*Directions*: All lines of the entries with "enjoy" in them must be listed.
Data records below:
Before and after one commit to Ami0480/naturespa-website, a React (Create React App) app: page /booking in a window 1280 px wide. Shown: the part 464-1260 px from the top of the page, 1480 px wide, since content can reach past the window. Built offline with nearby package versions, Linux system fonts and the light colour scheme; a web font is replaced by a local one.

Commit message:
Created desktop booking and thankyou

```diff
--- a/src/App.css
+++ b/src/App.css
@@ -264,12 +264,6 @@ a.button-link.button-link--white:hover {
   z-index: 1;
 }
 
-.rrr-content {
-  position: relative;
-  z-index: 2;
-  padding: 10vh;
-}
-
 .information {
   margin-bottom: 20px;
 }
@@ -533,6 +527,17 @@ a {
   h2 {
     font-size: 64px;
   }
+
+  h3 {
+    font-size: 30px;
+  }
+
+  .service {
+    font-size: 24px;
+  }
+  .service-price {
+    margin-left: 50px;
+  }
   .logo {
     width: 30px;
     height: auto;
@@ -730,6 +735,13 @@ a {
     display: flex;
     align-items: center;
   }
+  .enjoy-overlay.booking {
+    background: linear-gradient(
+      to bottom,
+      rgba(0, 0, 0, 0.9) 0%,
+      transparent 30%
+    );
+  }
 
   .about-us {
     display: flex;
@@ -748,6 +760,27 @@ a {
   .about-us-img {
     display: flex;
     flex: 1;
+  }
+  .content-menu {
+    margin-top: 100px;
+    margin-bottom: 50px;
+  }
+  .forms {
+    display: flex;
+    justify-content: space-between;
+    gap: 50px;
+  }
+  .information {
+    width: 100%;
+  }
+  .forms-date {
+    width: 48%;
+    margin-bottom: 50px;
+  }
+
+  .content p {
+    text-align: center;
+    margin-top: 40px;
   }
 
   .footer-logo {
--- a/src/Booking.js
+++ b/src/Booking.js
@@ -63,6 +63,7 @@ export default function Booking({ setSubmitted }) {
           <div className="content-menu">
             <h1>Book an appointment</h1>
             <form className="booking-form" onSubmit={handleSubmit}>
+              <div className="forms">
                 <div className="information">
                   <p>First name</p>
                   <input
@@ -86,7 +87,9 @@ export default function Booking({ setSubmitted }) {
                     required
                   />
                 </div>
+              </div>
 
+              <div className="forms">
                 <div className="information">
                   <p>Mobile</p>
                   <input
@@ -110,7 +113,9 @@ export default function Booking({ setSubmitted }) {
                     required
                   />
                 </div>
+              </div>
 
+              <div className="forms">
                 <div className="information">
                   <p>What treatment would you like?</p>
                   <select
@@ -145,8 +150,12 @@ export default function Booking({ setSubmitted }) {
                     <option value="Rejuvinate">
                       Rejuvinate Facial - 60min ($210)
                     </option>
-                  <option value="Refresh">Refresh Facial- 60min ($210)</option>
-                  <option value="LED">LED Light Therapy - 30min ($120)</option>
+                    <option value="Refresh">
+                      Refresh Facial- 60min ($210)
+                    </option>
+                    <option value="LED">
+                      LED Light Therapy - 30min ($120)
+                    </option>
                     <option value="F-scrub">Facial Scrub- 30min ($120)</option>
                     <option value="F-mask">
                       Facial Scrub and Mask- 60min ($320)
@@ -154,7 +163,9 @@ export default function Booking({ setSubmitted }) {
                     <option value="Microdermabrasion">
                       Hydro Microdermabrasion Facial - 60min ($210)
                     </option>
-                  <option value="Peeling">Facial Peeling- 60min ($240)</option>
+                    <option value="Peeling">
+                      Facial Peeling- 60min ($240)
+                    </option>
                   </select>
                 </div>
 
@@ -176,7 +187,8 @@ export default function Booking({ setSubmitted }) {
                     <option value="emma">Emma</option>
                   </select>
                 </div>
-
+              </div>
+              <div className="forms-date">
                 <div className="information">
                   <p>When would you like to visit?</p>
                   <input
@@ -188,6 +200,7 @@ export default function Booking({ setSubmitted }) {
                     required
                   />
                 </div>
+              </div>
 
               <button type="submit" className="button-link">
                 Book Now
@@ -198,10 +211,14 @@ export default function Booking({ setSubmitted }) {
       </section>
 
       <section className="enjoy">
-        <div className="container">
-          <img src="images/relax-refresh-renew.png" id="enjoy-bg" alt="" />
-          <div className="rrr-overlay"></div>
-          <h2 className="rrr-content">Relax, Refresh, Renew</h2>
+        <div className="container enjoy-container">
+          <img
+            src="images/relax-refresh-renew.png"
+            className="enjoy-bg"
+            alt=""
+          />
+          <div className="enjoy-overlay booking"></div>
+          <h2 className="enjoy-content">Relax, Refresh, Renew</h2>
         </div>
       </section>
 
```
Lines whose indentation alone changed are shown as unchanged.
End of Data records.
*Result of the exercise*:
+  .enjoy-overlay.booking {
       <section className="enjoy">
-          <img src="images/relax-refresh-renew.png" id="enjoy-bg" alt="" />
+        <div className="container enjoy-container">
+            className="enjoy-bg"
+          <div className="enjoy-overlay booking"></div>
+          <h2 className="enjoy-content">Relax, Refresh, Renew</h2>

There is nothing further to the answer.